REST settlement highlights climate risk duties for pension funds

Out-Law News | 03 Nov 2020 | 4:36 pm | 1 min. read

A major pension fund in Australia has committed to achieving an investments portfolio with a 'net zero' carbon footprint by 2050 as part of a settlement agreement reached with one of its members who had raised legal action against it.

The case, brought by 25 year old council worker Mark McVeigh before the Federal Court of Australia, centred on whether Retail Employees Superannuation Trust, a A$57 billion (US$41bn) pension fund, had breached its fiduciary duties by not acting in McVeigh's best interests and exercising care, skill and diligence to protect his retirement savings from the financial risks posed by climate change.

On Monday, REST and McVeigh announced they had reached an out-of-court settlement in their dispute. In a statement, REST admitted that climate change represents a "material, direct and current financial risk" to the fund and committed to a range of actions to address that risk.

Saunders Carolyn

Carolyn Saunders

Partner, Head of Office, London and Head of Pensions & Long-Term Savings

This settlement from the other side of the world will add to the scrutiny of schemes’ responses to climate change and increases reputational risk for those schemes that fail to engage with this issue

Commitments made by REST include the implementation of "a long-term objective to achieve a net zero carbon footprint for the fund by 2050". It has also said it will measure, monitor and report outcomes on its climate related progress and actions, and encourage its investee companies to disclose climate-related risk, in line with recommendations made by the global Task Force on Climate-related Financial Disclosures (TCFD). The TCFD recommendations aim to encourage publicly-listed companies and large asset owners to be more transparent around climate-related risk facing their businesses.

Melbourne-based Ewan Robertson of Pinsent Masons, the law firm behind Out-Law, recently highlighted McVeigh's case as an example of the growing awareness of companies and institutions in Australia of climate change issues and the need to act to address them. London-based pensions expert Carolyn Saunders of Pinsent Masons said that the REST settlement is an indicator of a more widespread push towards acknowledging and addressing climate-related risk in the pensions industry.

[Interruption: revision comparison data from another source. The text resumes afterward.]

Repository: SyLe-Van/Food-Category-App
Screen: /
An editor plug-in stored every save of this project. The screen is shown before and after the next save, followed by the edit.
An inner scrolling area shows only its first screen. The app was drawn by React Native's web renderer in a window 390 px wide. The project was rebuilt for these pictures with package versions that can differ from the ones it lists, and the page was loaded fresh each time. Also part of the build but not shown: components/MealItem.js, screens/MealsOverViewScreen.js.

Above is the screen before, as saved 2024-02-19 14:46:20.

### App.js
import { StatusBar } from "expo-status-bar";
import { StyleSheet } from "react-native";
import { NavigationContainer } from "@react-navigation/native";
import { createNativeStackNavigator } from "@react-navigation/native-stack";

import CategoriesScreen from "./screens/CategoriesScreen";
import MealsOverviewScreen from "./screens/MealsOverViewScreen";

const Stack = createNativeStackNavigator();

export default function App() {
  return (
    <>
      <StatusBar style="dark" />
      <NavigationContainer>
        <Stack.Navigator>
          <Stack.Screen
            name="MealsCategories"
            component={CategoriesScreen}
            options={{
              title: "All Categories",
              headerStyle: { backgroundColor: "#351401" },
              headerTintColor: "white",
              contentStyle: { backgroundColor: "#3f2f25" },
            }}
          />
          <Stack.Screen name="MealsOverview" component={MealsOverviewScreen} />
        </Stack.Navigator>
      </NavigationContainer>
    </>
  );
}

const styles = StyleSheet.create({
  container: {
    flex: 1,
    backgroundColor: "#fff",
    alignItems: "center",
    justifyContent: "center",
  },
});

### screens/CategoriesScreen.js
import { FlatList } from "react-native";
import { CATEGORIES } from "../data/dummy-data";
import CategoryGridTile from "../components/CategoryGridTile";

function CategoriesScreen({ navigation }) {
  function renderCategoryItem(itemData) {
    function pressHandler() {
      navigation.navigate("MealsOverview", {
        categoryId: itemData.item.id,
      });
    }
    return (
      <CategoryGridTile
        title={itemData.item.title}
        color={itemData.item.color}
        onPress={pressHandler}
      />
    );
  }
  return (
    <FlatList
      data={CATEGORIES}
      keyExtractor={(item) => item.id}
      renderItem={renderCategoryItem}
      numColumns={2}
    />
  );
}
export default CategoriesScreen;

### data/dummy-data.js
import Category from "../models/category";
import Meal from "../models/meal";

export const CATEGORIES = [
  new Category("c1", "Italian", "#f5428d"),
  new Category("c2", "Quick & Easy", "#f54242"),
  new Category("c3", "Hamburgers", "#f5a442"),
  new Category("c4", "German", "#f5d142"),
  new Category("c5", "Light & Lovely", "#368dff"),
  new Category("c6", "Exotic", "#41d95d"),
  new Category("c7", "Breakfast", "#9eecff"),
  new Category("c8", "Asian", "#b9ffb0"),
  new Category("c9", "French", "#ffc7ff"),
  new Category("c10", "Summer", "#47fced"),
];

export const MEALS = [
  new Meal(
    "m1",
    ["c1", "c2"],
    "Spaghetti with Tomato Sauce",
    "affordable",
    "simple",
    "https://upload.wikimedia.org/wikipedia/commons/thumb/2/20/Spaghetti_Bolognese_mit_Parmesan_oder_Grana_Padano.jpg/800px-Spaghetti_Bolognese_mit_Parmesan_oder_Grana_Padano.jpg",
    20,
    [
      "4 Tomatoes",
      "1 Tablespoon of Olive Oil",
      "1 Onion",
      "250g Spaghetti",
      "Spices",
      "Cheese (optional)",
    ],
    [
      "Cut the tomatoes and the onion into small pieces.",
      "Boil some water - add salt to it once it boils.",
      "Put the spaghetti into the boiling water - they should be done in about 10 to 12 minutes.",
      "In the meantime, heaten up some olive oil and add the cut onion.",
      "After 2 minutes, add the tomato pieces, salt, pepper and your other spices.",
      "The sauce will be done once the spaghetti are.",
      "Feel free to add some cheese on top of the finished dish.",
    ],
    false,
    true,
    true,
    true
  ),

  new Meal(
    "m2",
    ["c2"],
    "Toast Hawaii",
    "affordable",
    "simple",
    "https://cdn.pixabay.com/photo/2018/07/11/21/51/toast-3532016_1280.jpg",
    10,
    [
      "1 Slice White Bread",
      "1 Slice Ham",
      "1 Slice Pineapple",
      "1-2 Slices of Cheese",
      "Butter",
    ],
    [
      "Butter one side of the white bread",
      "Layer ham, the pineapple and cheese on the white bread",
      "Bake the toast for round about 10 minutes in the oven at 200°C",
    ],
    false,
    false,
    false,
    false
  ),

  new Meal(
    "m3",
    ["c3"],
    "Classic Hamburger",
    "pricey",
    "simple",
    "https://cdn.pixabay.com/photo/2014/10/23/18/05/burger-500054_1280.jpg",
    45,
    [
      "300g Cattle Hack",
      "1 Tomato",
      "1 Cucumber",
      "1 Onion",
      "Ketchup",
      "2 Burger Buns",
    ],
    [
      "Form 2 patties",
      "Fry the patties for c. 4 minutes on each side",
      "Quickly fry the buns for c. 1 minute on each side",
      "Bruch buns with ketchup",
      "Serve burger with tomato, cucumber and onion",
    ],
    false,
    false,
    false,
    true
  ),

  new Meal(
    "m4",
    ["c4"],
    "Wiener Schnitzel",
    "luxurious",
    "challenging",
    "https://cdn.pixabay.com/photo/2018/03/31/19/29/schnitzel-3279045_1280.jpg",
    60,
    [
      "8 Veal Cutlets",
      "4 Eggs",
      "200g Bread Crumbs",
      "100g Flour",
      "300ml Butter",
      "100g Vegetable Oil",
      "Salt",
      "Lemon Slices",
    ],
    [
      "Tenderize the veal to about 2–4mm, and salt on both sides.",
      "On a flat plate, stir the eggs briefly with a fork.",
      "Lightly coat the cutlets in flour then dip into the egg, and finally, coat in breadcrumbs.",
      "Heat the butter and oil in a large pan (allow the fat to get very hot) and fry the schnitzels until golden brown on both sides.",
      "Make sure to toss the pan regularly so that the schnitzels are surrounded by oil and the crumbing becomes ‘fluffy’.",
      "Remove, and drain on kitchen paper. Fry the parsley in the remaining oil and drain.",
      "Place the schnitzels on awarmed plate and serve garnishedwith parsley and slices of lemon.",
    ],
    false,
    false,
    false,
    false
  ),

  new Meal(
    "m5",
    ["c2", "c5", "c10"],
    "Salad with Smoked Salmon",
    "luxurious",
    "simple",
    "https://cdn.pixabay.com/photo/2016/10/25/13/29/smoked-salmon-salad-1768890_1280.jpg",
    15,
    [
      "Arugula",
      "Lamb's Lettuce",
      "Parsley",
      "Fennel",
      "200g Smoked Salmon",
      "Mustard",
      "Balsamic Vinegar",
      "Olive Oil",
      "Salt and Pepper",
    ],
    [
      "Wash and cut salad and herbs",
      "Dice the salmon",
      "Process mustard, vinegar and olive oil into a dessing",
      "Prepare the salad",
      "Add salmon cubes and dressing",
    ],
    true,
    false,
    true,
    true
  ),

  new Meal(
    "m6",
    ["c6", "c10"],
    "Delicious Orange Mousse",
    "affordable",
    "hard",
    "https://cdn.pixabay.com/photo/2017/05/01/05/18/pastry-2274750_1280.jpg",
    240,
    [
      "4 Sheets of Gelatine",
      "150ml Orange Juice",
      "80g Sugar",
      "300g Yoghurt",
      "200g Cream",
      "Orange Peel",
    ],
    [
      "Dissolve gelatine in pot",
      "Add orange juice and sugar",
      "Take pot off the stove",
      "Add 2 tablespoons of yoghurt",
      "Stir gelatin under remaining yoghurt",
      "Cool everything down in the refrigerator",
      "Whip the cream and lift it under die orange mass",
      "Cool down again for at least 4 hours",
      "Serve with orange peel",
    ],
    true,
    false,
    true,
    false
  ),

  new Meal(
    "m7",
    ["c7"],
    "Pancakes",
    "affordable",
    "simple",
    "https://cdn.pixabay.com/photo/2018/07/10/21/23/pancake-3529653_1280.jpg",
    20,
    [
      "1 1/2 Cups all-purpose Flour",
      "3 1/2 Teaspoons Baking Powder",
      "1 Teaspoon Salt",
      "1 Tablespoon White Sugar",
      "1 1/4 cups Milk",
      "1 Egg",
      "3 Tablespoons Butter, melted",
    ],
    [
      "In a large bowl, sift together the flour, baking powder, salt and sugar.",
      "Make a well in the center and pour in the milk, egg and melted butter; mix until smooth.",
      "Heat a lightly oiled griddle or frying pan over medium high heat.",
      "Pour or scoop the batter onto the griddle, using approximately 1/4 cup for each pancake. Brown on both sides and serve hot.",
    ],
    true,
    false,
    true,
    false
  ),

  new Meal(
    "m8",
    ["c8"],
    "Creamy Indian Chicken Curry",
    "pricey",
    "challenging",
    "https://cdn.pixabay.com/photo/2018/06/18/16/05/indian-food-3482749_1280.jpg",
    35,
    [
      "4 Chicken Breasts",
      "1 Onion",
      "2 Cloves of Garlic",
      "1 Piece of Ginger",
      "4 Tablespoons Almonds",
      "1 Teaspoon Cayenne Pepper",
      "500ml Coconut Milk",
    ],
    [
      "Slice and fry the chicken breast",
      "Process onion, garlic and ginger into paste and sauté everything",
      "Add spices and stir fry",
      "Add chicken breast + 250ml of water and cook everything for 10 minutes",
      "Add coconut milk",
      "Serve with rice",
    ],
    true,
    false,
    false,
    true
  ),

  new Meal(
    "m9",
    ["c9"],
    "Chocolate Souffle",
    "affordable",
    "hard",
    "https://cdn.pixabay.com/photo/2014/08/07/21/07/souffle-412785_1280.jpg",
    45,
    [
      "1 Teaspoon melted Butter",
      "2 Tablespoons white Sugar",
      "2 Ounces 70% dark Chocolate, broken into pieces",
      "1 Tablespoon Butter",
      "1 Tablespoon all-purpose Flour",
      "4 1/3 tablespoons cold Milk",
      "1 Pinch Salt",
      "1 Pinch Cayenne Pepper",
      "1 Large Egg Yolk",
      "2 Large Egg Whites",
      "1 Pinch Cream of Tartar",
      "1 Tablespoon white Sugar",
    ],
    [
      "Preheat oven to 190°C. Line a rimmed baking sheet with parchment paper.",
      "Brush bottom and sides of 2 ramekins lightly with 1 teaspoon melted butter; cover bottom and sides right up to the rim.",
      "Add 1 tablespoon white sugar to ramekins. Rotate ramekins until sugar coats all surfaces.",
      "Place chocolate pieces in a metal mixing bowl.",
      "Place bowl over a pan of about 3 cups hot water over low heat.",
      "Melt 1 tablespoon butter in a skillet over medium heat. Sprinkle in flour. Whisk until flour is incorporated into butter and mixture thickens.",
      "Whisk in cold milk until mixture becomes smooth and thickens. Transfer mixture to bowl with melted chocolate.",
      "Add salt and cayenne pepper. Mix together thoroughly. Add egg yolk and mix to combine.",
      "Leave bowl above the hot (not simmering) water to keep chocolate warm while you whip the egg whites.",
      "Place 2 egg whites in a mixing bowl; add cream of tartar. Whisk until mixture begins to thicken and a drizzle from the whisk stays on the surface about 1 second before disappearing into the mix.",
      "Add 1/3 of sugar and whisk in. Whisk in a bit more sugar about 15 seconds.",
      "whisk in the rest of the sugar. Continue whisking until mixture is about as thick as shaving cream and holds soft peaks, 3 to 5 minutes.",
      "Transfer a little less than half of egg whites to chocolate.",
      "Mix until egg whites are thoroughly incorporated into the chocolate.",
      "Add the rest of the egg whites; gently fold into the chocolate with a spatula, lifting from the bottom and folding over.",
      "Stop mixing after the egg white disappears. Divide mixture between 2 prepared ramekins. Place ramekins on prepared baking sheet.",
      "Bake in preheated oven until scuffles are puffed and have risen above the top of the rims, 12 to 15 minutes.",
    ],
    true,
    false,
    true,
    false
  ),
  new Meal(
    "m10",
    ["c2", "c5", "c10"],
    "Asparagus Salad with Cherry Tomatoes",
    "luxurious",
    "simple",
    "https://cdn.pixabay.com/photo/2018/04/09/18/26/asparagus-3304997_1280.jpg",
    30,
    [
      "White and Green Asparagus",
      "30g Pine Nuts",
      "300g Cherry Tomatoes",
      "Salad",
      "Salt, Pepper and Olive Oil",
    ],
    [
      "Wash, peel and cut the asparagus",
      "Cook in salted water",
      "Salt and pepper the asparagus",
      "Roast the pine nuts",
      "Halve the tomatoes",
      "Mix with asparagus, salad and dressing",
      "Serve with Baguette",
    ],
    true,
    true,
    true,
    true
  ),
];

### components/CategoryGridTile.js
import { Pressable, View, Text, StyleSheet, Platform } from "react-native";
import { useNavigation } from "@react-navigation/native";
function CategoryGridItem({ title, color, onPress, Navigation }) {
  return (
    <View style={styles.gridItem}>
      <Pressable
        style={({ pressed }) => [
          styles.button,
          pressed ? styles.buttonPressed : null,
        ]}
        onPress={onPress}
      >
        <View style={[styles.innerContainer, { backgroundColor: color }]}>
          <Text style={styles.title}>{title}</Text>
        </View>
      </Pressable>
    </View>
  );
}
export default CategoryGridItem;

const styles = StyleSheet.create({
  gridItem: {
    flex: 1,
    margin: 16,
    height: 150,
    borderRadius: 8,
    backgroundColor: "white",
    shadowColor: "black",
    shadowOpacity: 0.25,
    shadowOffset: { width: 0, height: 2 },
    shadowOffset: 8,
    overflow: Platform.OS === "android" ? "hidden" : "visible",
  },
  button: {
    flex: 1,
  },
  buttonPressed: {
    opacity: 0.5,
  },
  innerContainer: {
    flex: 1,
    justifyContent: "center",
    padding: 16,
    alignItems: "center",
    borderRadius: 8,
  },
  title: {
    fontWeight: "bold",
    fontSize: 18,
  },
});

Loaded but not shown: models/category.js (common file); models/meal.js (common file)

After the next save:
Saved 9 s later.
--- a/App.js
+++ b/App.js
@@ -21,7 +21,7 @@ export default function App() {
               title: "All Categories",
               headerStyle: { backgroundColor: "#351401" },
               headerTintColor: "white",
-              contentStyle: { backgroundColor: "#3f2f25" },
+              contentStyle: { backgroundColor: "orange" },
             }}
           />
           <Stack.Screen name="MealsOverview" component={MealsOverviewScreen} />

Saunders highlighted a recent consultation by the Department for Work and Pensions in the UK on plans to impose climate risk governance and reporting on UK pension schemes, building on the TCFD's existing voluntary disclosures framework. The new requirements are anticipated to be built into the Pension Schemes Bill currently before the UK parliament.

"Trustees in most jurisdictions have similar fiduciary duties and climate change is a global issue, so the commitments made by this Australian super fund are relatable to trustees in the UK," Saunders said. "In fact, many of the commitments made by REST mirror what is proposed in the recent DWP consultation on trustee governance of climate risk and TCFD-style reporting. Although the UK proposals are aimed at registered master trusts and large defined benefit schemes, they are expected to drive best practice across UK pension schemes."

"This settlement from the other side of the world will add to the scrutiny of schemes’ responses to climate change and increases reputational risk for those schemes that fail to engage with this issue," she said.